**WORK TO COMPLETE**
Find and copy every line in the records that includes the string "this".
================
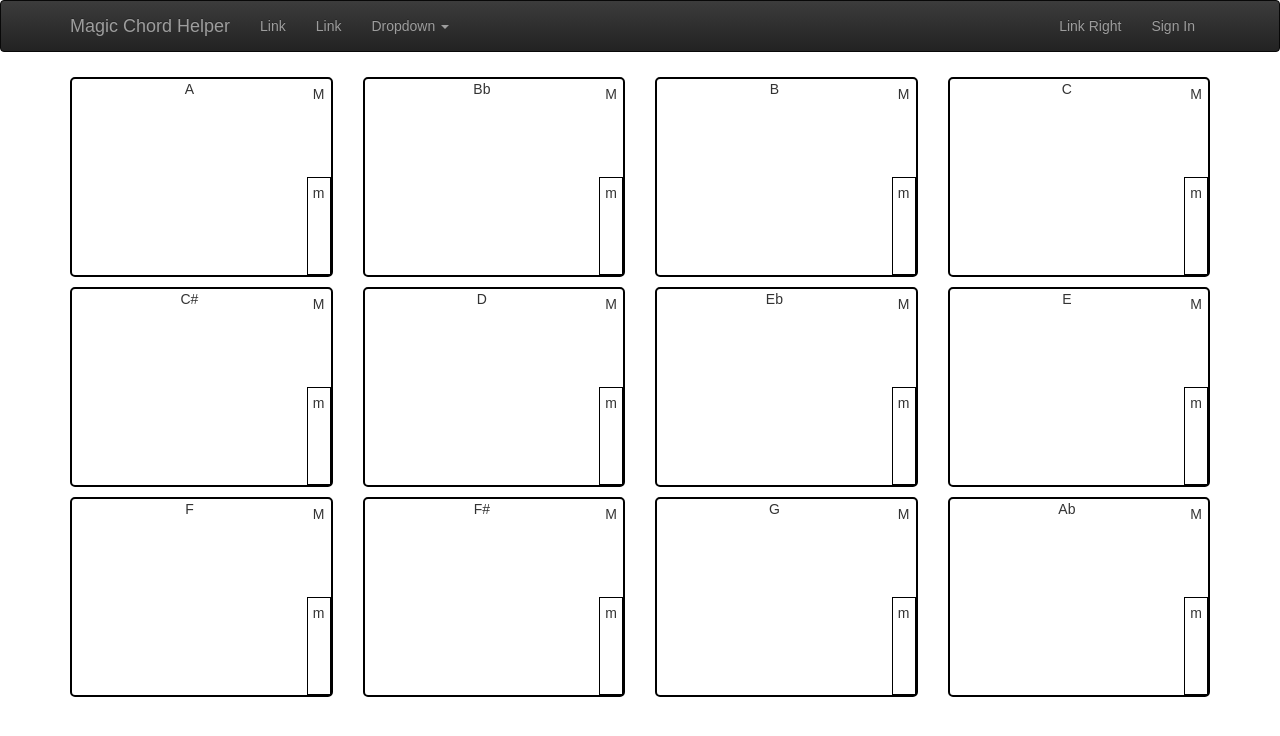
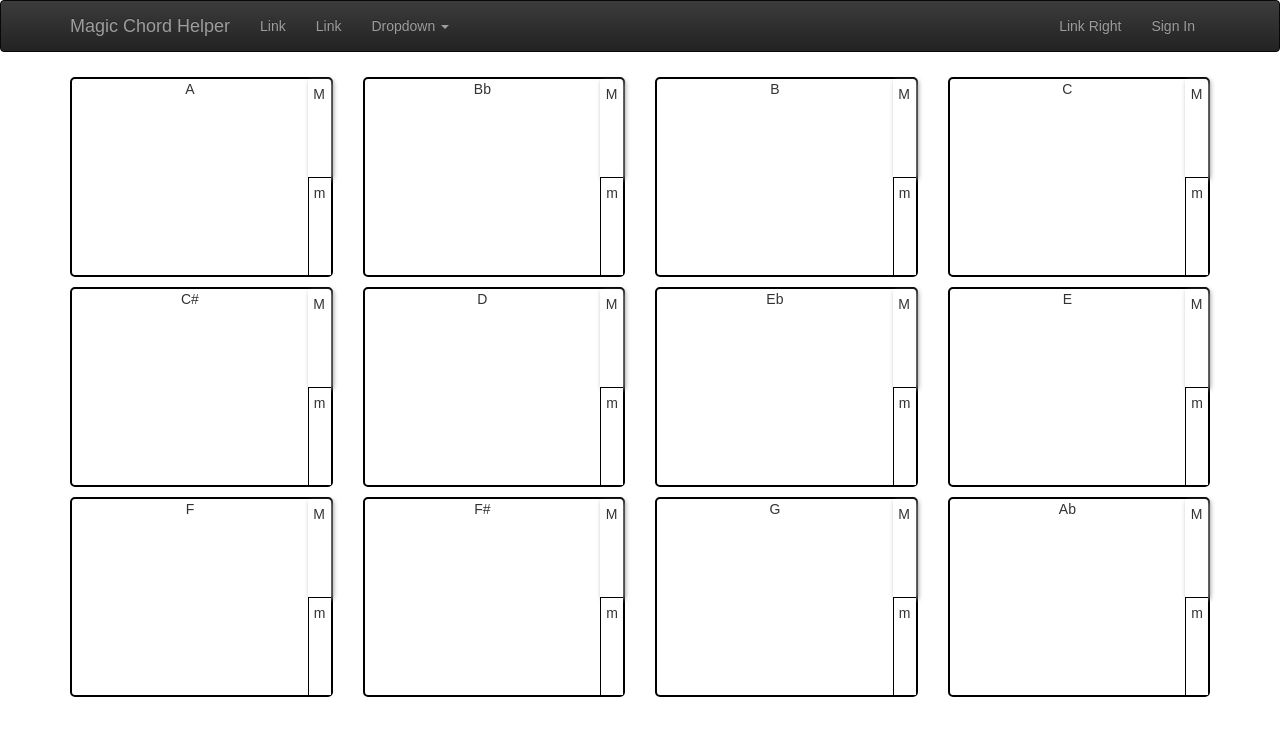
Before and after one commit to jacksonConrad/magic-chord-helper, a React (Create React App) app: page / in a window 1280 px wide. Shown: the top 736 px of the page. Built offline with nearby package versions, Linux system fonts and the light colour scheme.

Commit message:
what was i doing?

```diff
--- a/src/App.css
+++ b/src/App.css
@@ -44,17 +44,21 @@
       background-color: inherit; }
       .chord-grid .chord .mode-selector .major {
         height: 50%;
-        border: solid 1px black;
+        border-bottom: solid 1px black;
+        border-left: solid 1px black;
         padding: 5px;
         background-color: white; }
         .chord-grid .chord .mode-selector .major.selected {
           border: none;
-          background-color: inherit; }
+          background-color: inherit;
+          box-shadow: 2px 2px 5px #888888; }
       .chord-grid .chord .mode-selector .minor {
         height: 50%;
-        border: solid 1px black;
+        border-top: solid 1px black;
+        border-left: solid 1px black;
         padding: 5px;
         background-color: white; }
         .chord-grid .chord .mode-selector .minor.selected {
           border: none;
-          background-color: inherit; }
+          background-color: inherit;
+          box-shadow: 2px 2px 5px #888888; }
--- a/src/App.scss
+++ b/src/App.scss
@@ -57,22 +57,26 @@
       // border: solid 1px black;
       .major {
         height: 50%;
-        border: solid 1px black;
+        border-bottom: solid 1px black;
+        border-left: solid 1px black;
         padding: 5px;
         background-color: white;
         &.selected {
           border: none;
           background-color: inherit;
+          box-shadow: 2px 2px 5px #888888;
         }
       }
       .minor {
         height: 50%;
-        border: solid 1px black;
+        border-top: solid 1px black;
+        border-left: solid 1px black;
         padding: 5px;
         background-color: white;
         &.selected {
           border: none;
           background-color: inherit;
+          box-shadow: 2px 2px 5px #888888;
         }
       }
     }
--- a/src/Components/Chord.js
+++ b/src/Components/Chord.js
@@ -13,7 +13,7 @@ class Chord extends Component {
 
   handleClick() {
     var active;
-    if (this.state.active == 'active') {
+    if (this.state.active === 'active') {
       active = '';
     } else {
       active = 'active';
@@ -23,10 +23,16 @@ class Chord extends Component {
 
   selectMajor(e) {
     this.setState({mode: 'major'});
+    if (this.state.active != 'active') {
+      this.setState({active: 'active'});
+    }
   }
 
   selectMinor(e) {
     this.setState({mode: 'minor'});
+    if (this.state.active != 'active') {
+      this.setState({active: 'active'});
+    }
   }
 
   render() {
```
================
**COMPLETED EXERCISE**
-    if (this.state.active == 'active') {
+    if (this.state.active === 'active') {
     this.setState({mode: 'major'});
+    if (this.state.active != 'active') {
+      this.setState({active: 'active'});
     this.setState({mode: 'minor'});
+    if (this.state.active != 'active') {
+      this.setState({active: 'active'});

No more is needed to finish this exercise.